**Instructions to follow:**
Below are the records; copy every line in them that holds the string "files".
##### Data provided #####
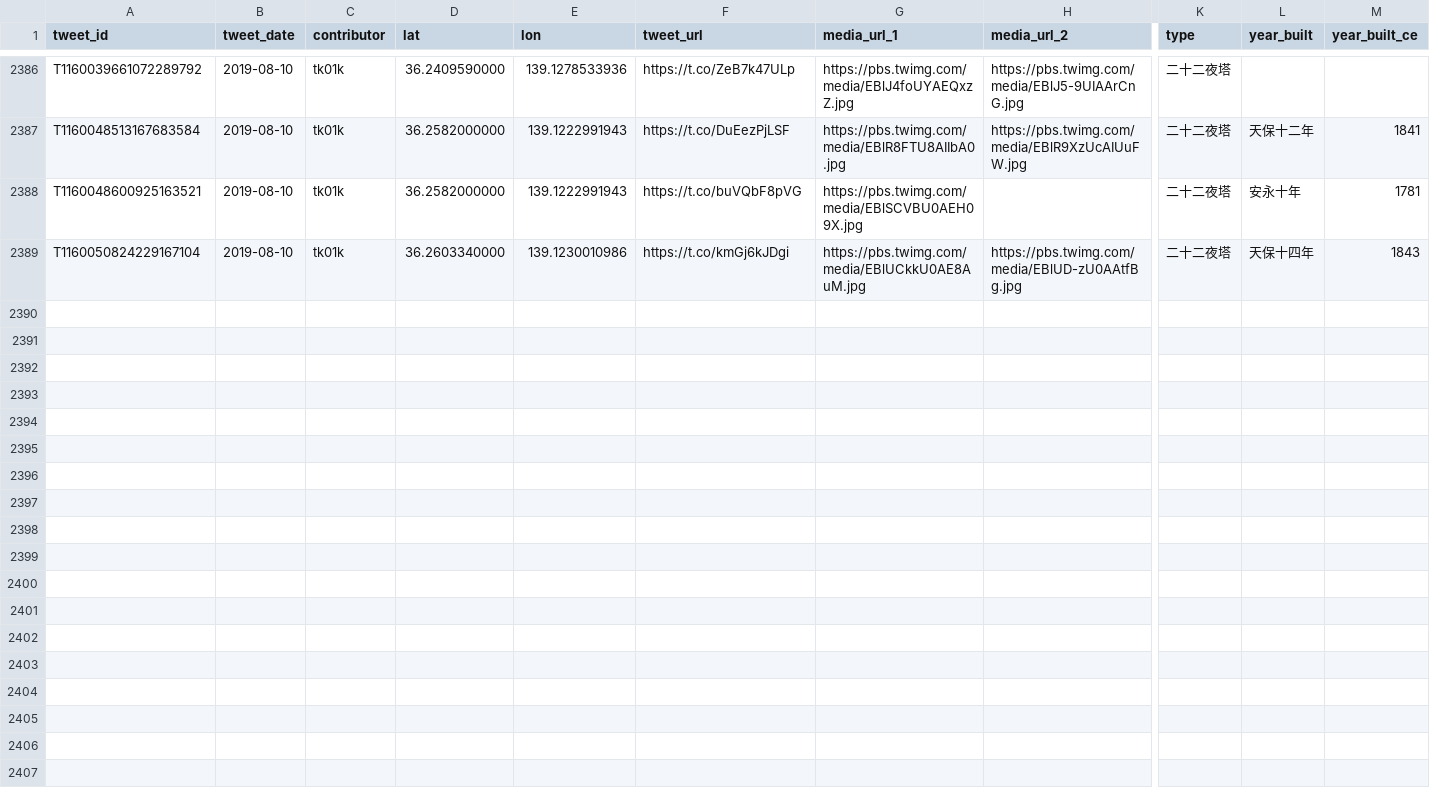
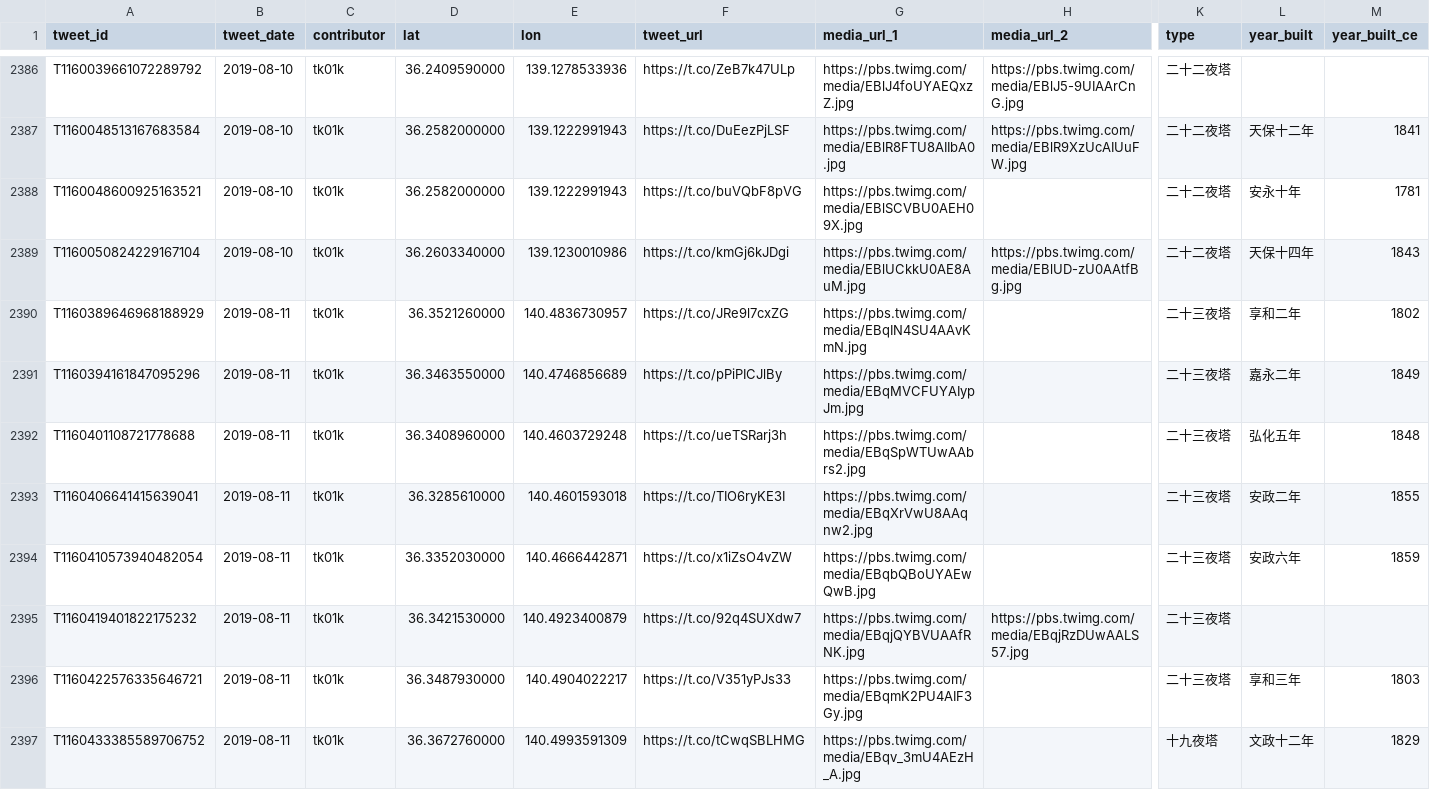
Before and after one commit to midoriit/tsukimachito, a CSV file: tsukimachito.csv, drawn as a sheet; only a part is shown, gaps mark what is left out; rows hold the shown columns only; the diff names each change by its address in the sheet, - before the commit and + after, or states it on an @@ line.

```diff
--- a/tsukimachito.csv
+++ b/tsukimachito.csv
+row 2390: T1160389646968188929 | 2019-08-11 | tk01k | 36.3521260000 | 140.4836730957 | https://t.co/JRe9l7cxZG | https://pbs.twimg.com/media/EBqIN4SU4AAvKmN.jpg |  | 二十三夜塔 | 享和二年 | 1802
+row 2391: T1160394161847095296 | 2019-08-11 | tk01k | 36.3463550000 | 140.4746856689 | https://t.co/pPiPICJlBy | https://pbs.twimg.com/media/EBqMVCFUYAIypJm.jpg |  | 二十三夜塔 | 嘉永二年 | 1849
+row 2392: T1160401108721778688 | 2019-08-11 | tk01k | 36.3408960000 | 140.4603729248 | https://t.co/ueTSRarj3h | https://pbs.twimg.com/media/EBqSpWTUwAAbrs2.jpg |  | 二十三夜塔 | 弘化五年 | 1848
+row 2393: T1160406641415639041 | 2019-08-11 | tk01k | 36.3285610000 | 140.4601593018 | https://t.co/TIO6ryKE3I | https://pbs.twimg.com/media/EBqXrVwU8AAqnw2.jpg |  | 二十三夜塔 | 安政二年 | 1855
+row 2394: T1160410573940482054 | 2019-08-11 | tk01k | 36.3352030000 | 140.4666442871 | https://t.co/x1iZsO4vZW | https://pbs.twimg.com/media/EBqbQBoUYAEwQwB.jpg |  | 二十三夜塔 | 安政六年 | 1859
+row 2395: T1160419401822175232 | 2019-08-11 | tk01k | 36.3421530000 | 140.4923400879 | https://t.co/92q4SUXdw7 | https://pbs.twimg.com/media/EBqjQYBVUAAfRNK.jpg | https://pbs.twimg.com/media/EBqjRzDUwAALS57.jpg | 二十三夜塔
+row 2396: T1160422576335646721 | 2019-08-11 | tk01k | 36.3487930000 | 140.4904022217 | https://t.co/V351yPJs33 | https://pbs.twimg.com/media/EBqmK2PU4AIF3Gy.jpg |  | 二十三夜塔 | 享和三年 | 1803
+row 2397: T1160433385589706752 | 2019-08-11 | tk01k | 36.3672760000 | 140.4993591309 | https://t.co/tCwqSBLHMG | https://pbs.twimg.com/media/EBqv_3mU4AEzH_A.jpg |  | 十九夜塔 | 文政十二年 | 1829
```
Also changed, not shown: 2 other files.
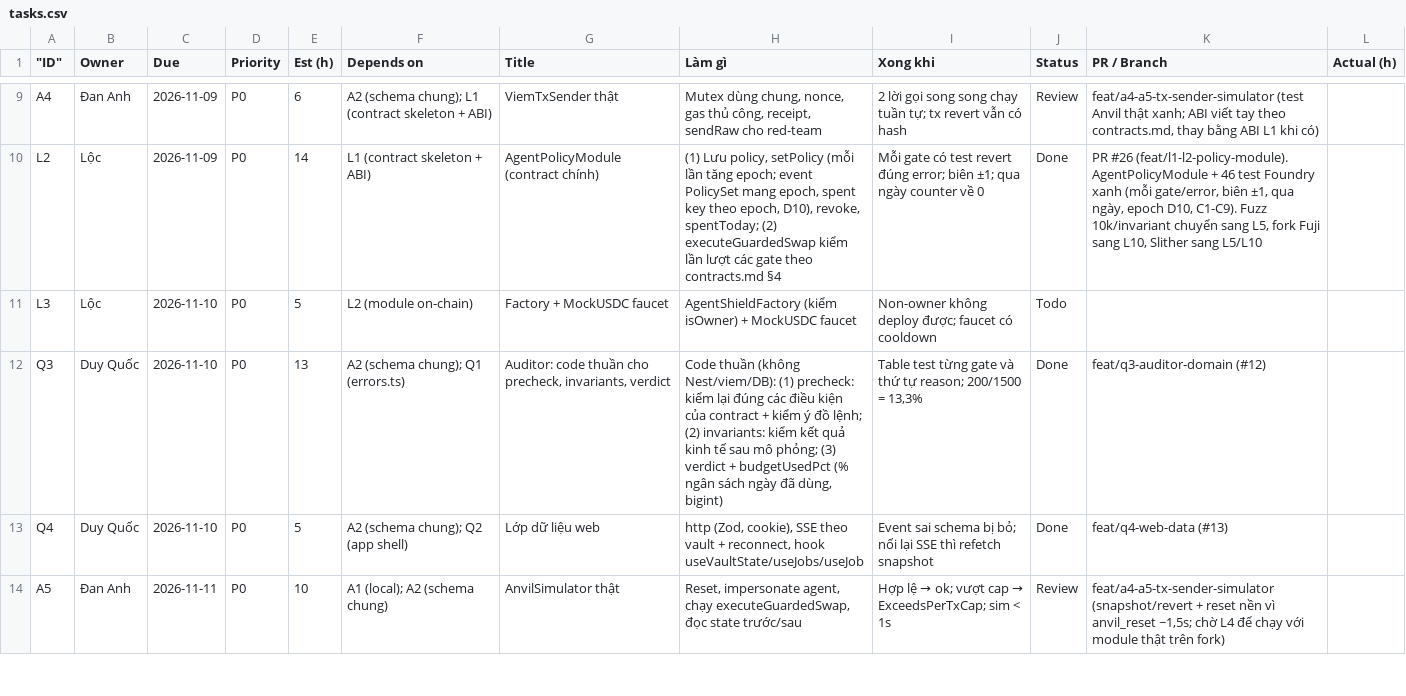
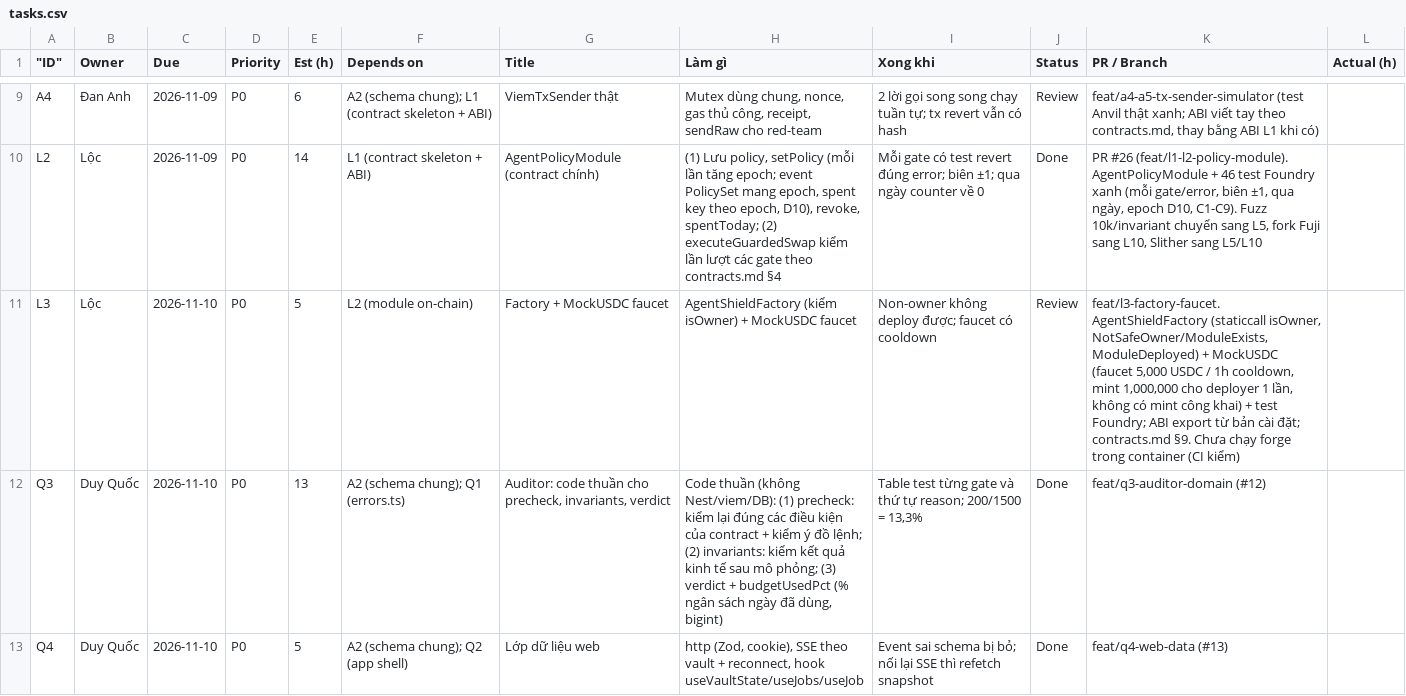
Before and after one commit to KidCute1412/AuraSentinel, a CSV file: docs/runbook/tasks.csv, drawn as a sheet; only a part is shown, gaps mark what is left out; the shorter side is filled out with more unchanged rows.

```diff
--- a/docs/runbook/tasks.csv
+++ b/docs/runbook/tasks.csv
@@ -10,3 +10,3 @@
 "L2","Lộc","2026-11-09","P0","14","L1 (contract skeleton + ABI)","AgentPolicyModule (contract chính)","(1) Lưu policy, setPolicy (mỗi lần tăng epoch; event PolicySet mang epoch, spent key theo epoch, D10), revoke, spentToday; (2) executeGuardedSwap kiểm lần lượt các gate theo contracts.md §4","Mỗi gate có test revert đúng error; biên ±1; qua ngày counter về 0","Done","PR #26 (feat/l1-l2-policy-module). AgentPolicyModule + 46 test Foundry xanh (mỗi gate/error, biên ±1, qua ngày, epoch D10, C1-C9). Fuzz 10k/invariant chuyển sang L5, fork Fuji sang L10, Slither sang L5/L10",""
-"L3","Lộc","2026-11-10","P0","5","L2 (module on-chain)","Factory + MockUSDC faucet","AgentShieldFactory (kiểm isOwner) + MockUSDC faucet","Non-owner không deploy được; faucet có cooldown","Todo","",""
+"L3","Lộc","2026-11-10","P0","5","L2 (module on-chain)","Factory + MockUSDC faucet","AgentShieldFactory (kiểm isOwner) + MockUSDC faucet","Non-owner không deploy được; faucet có cooldown","Review","feat/l3-factory-faucet. AgentShieldFactory (staticcall isOwner, NotSafeOwner/ModuleExists, ModuleDeployed) + MockUSDC (faucet 5,000 USDC / 1h cooldown, mint 1,000,000 cho deployer 1 lần, không có mint công khai) + test Foundry; ABI export từ bản cài đặt; contracts.md §9. Chưa chạy forge trong container (CI kiểm)",""
 "Q3","Duy Quốc","2026-11-10","P0","13","A2 (schema chung); Q1 (errors.ts)","Auditor: code thuần cho precheck, invariants, verdict","Code thuần (không Nest/viem/DB): (1) precheck: kiểm lại đúng các điều kiện của contract + kiểm ý đồ lệnh; (2) invariants: kiểm kết quả kinh tế sau mô phỏng; (3) verdict + budgetUsedPct (% ngân sách ngày đã dùng, bigint)","Table test từng gate và thứ tự reason; 200/1500 = 13,3%","Done","feat/q3-auditor-domain (#12)",""
```
Also changed, not shown: 12 other files.
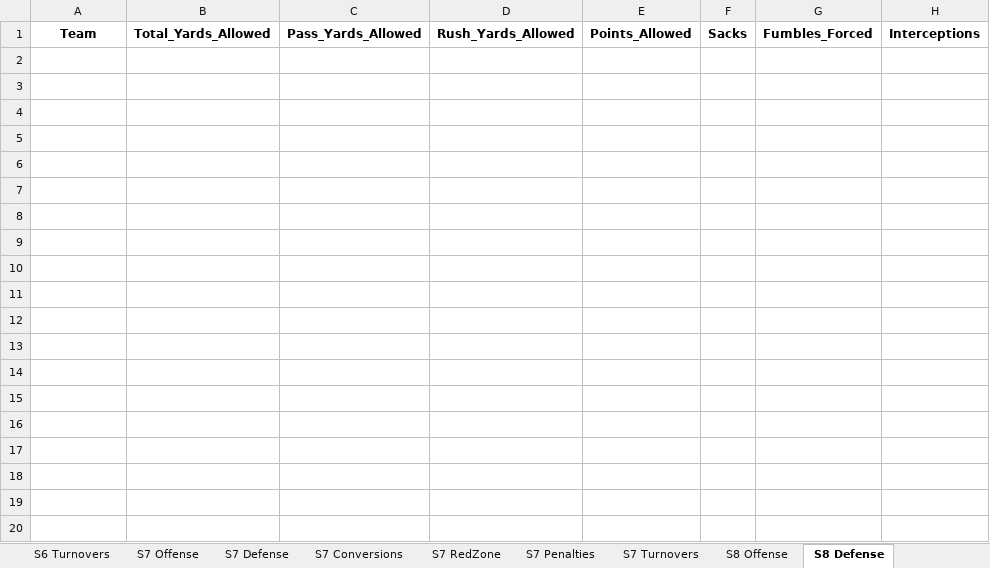
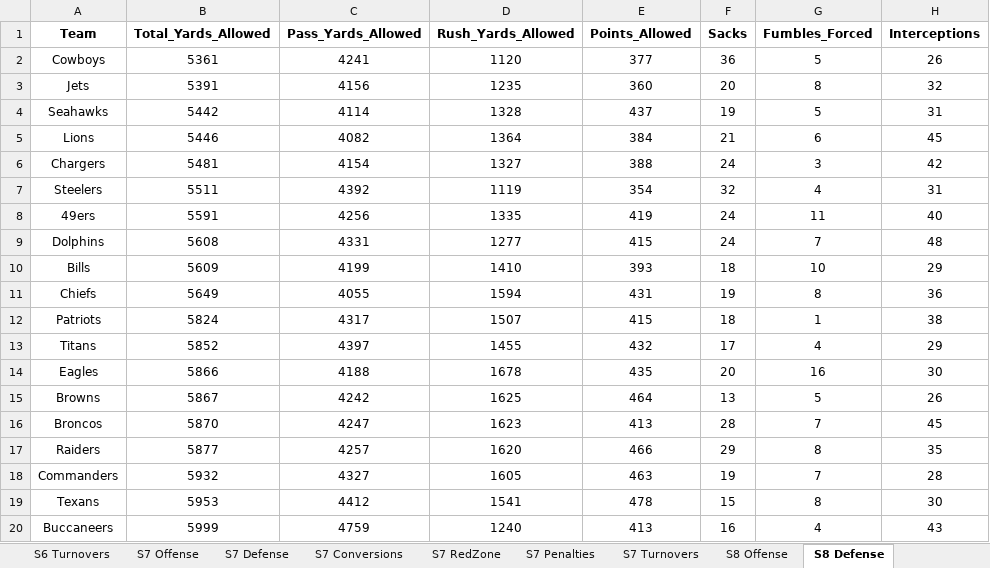
Before and after one commit to corbinc1998/TheSimLeaguePredictionModel, an Excel workbook: data/raw/team_stats/Sim_Stats.xlsx, sheet S8 Defense, drawn as a sheet; only a part is shown; values as stored, in another font and other column widths than the file's, no borders; charts and pictures not drawn; the diff covers the shown part only; the diff names each change by its address in the sheet, - before the commit and + after, or states it on an @@ line.

```diff
--- a/data/raw/team_stats/Sim_Stats.xlsx (sheet S8 Defense)
+++ b/data/raw/team_stats/Sim_Stats.xlsx (sheet S8 Defense)
+row 2: Cowboys | 5361 | 4241 | 1120 | 377 | 36 | 5 | 26
+row 3: Jets | 5391 | 4156 | 1235 | 360 | 20 | 8 | 32
+row 4: Seahawks | 5442 | 4114 | 1328 | 437 | 19 | 5 | 31
+row 5: Lions | 5446 | 4082 | 1364 | 384 | 21 | 6 | 45
+row 6: Chargers | 5481 | 4154 | 1327 | 388 | 24 | 3 | 42
+row 7: Steelers | 5511 | 4392 | 1119 | 354 | 32 | 4 | 31
+row 8: 49ers | 5591 | 4256 | 1335 | 419 | 24 | 11 | 40
+row 9: Dolphins | 5608 | 4331 | 1277 | 415 | 24 | 7 | 48
+row 10: Bills | 5609 | 4199 | 1410 | 393 | 18 | 10 | 29
+row 11: Chiefs | 5649 | 4055 | 1594 | 431 | 19 | 8 | 36
+row 12: Patriots | 5824 | 4317 | 1507 | 415 | 18 | 1 | 38
+row 13: Titans | 5852 | 4397 | 1455 | 432 | 17 | 4 | 29
+row 14: Eagles | 5866 | 4188 | 1678 | 435 | 20 | 16 | 30
+row 15: Browns | 5867 | 4242 | 1625 | 464 | 13 | 5 | 26
+row 16: Broncos | 5870 | 4247 | 1623 | 413 | 28 | 7 | 45
+row 17: Raiders | 5877 | 4257 | 1620 | 466 | 29 | 8 | 35
+row 18: Commanders | 5932 | 4327 | 1605 | 463 | 19 | 7 | 28
+row 19: Texans | 5953 | 4412 | 1541 | 478 | 15 | 8 | 30
+row 20: Buccaneers | 5999 | 4759 | 1240 | 413 | 16 | 4 | 43
```
Also changed, not shown: 13 added rows elsewhere in this sheet, sheet S8 Conversions, sheet S8 Offense, sheet S8 RedZone, sheet S8 Turnovers, sheet S8 Penalties, charts or pictures, 36 other files.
#####
**Solved problem:**
Also changed, not shown: 2 other files.
Also changed, not shown: 12 other files.
Also changed, not shown: 13 added rows elsewhere in this sheet, sheet S8 Conversions, sheet S8 Offense, sheet S8 RedZone, sheet S8 Turnovers, sheet S8 Penalties, charts or pictures, 36 other files.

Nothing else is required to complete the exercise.